Another recent incident we are investigating raised particularly important human factors issues. Some of you may know of the China Air A340 flight that left Anchorage bound for Taipei on January 25th of this year.

The plane, with its 254 passengers and crew narrowly avoided catastrophe when pilots took off on a taxiway - - instead of a runway. The plane came so close to running out of taxiway that its landing gear clipped a snow berm at the pavement's end before it gained altitude. The photographs from our investigator of the plane's tire tracks in the snow are chilling - - we came incredibly close to a major disaster.

This incident raises important human factors and air traffic control communication issues- - ones that are addressed in your Approach-and-Landing Accident Reduction (or ALAR) Tool Kit. It's just one good example among many of how you're promoting lessons learned throughout the aviation community.

Speaking of promoting lessons learned - - many of our international investigations give us the opportunity to share our experiences and knowledge with nations that often do not have the same economic resources to devote to flight safety that we have in the United States.

A recent example, demonstrates this point. In May, the Safety Board provided a special staff envoy at the request of the Minister of Transport of Nigeria following a BAC 1-11 accident in Kano.  Even though the accident aircraft was not of US manufacture, the NTSB sent an experienced investigator on a 10-day mission to assist officials in Abuja to help organize the overall investigative effort. From what I am told, our investigator was able to share valuable information, experiences, and training tips with the Nigerian investigators.

For some developing countries, their first major accident investigation is also their first investigation. And while no other experience can truly capture the intensity of a crash site, basic accident investigation techniques and instruction do help prepare for the inevitable. In this regard, the Safety Board sees some exciting potential in our newly created NTSB Academy to share our experience throughout the world.

Scheduled to open in the fall of 2003, this state of the art facility will not only provide the training necessary to keep our accident investigators on the cutting edge of investigative technology and performance - - but it will also advance transportation safety worldwide. With our increasingly global transportation systems, we have an obligation to insure that high standards and effective techniques are employed no matter where transportation disasters occur around the world.

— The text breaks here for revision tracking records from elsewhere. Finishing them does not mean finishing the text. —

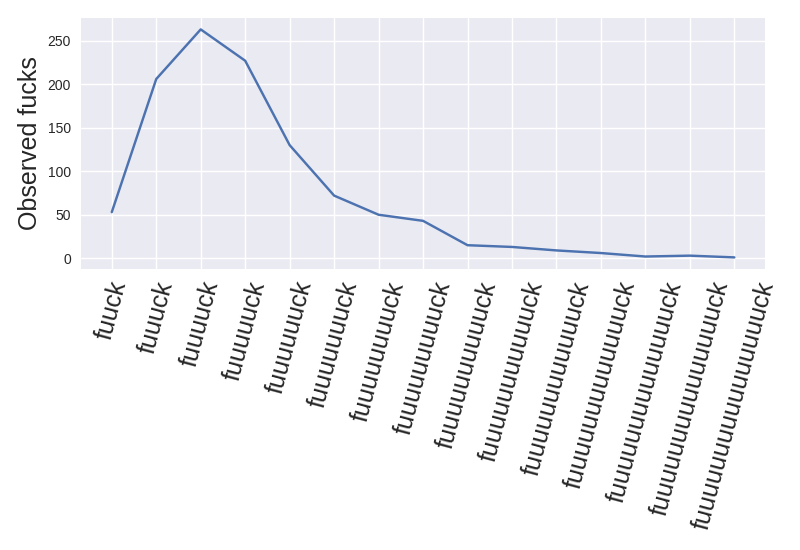
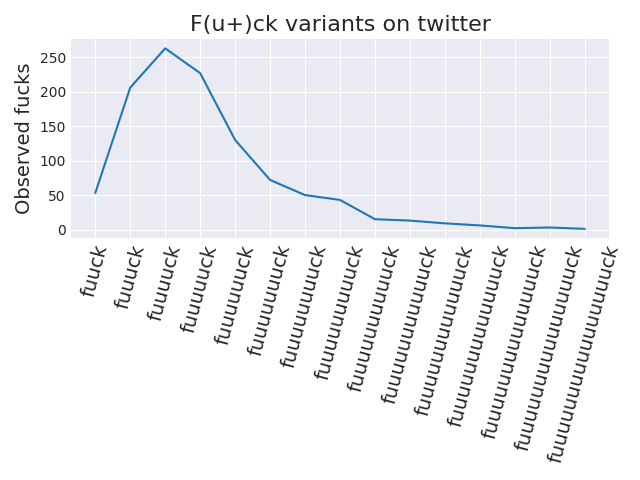
Update variants

diff --git a/src/plot_variants.py b/src/plot_variants.py
@@ -2,11 +2,12 @@ import matplotlib.pyplot as plt
 import pandas as pd
 import seaborn as sns
 import os, re
+sns.set_style('darkgrid')
 
 save_dest = 'figures'
 os.system('mkdir -p {}'.format(save_dest))
 
-df = pd.read_csv("data/fuck_variations.csv")#.set_index('word')
+df = pd.read_csv("data/fuck_variations.csv")
 pattern = re.compile(r'[f][u](u+)[c][k]$')
 idx = df.word.str.match(pattern)
 df = df[idx]
@@ -16,8 +17,10 @@ df = df.sort_values('u_count').set_index('u_count')
 # Cutoff at a reasonable point
 df = df[:15]
 plt.plot(df.index, df["count"])
-plt.xticks(df.index, df.word, rotation=75,fontsize=18)
-plt.ylabel("Observed fucks",fontsize=18)
+fs = 14
+plt.xticks(df.index, df.word, rotation=75,fontsize=fs)
+plt.ylabel("Observed fucks",fontsize=fs)
+plt.title("F(u+)ck variants on twitter", fontsize=fs+2)
 plt.tight_layout()
 plt.savefig("figures/fuuuucks.png")
 plt.show()
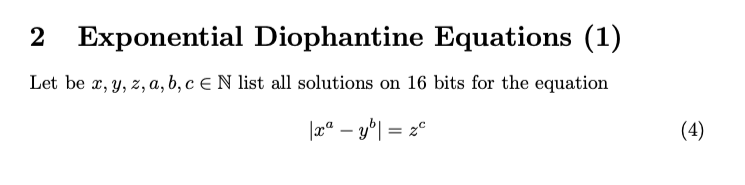
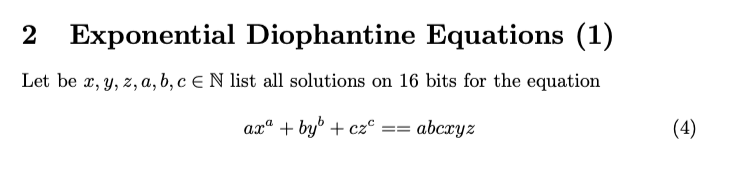
example

diff --git a/exponential_diophantine_equations/example1.py b/exponential_diophantine_equations/example1.py
@@ -1,10 +1,5 @@
 from big_csp import *
 
-
-def eq():
-    return abs(x ** a - y ** b) == z ** c
-
-
 if __name__ == '__main__':
 
     bits = Encoder(bits=16)
@@ -16,7 +11,8 @@ if __name__ == '__main__':
     b = Entity(bits)
     c = Entity(bits)
 
-    assert (eq())
+    assert (a * x ** a + b * y ** b + c * z ** c == a * b * c * x * y * z)
+    
     assert (x > 1)
     assert (y > 1)
     assert (z > 1)
@@ -26,5 +22,5 @@ if __name__ == '__main__':
 
     solver = Solver()
     while solver.satisfy([x, y, z, a, b, c]):
-        print('abs({0} ** {1} - {2} ** {3}) == {4} ** {5}'.format(x, a, y, b, z, c))
+        print('{1}*{0}**{1} + {3}*{2}**{3} + {5}*{4}**{5} == {1}*{3}*{5}*{0}*{2}*{4}'.format(x, a, y, b, z, c))
     solver.clear()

The Academy provides an excellent platform for sharing our knowledge, providing training for accident investigators, first responders, law enforcement, firefighters and others worldwide who we need to work with us at an accident site, and for advocating safety improvements on a global scale.

We've pledged to the international community the resources of the Academy and extend an invitation to everyone here to join us in making this Academy a success. We're looking forward to having there some of your best and brightest teachers and instructors-to benefit from your "lessons learned" as well. Indeed, it will take our collective experience to respond to tomorrow's safety challenges.

And, we need to remember how far we've come.
I was talking the other night with on of your board members, Andre Duse, the new CEO of Swiss. And, he was telling me that he started out as a crop-duster down in Louisiana. He was explaining to me that of the four pilots who started for the company, only two remained at the end of the first year. Now, crop-dusting remains a dangerous part of the profession. But, times have changed and we talked at length about the fact that the margins of safety have grown increasingly robust in all aspects of the aviation industry.

I am confident, that if we work together we can prevent accidents before they happen - - especially in many developing nations around the world. If we focus our collective efforts - - our research, our education, and our advocacy - - we will make our margin of safety even more robust in the years that lie ahead.

Thank you.
 


Speeches & Testimony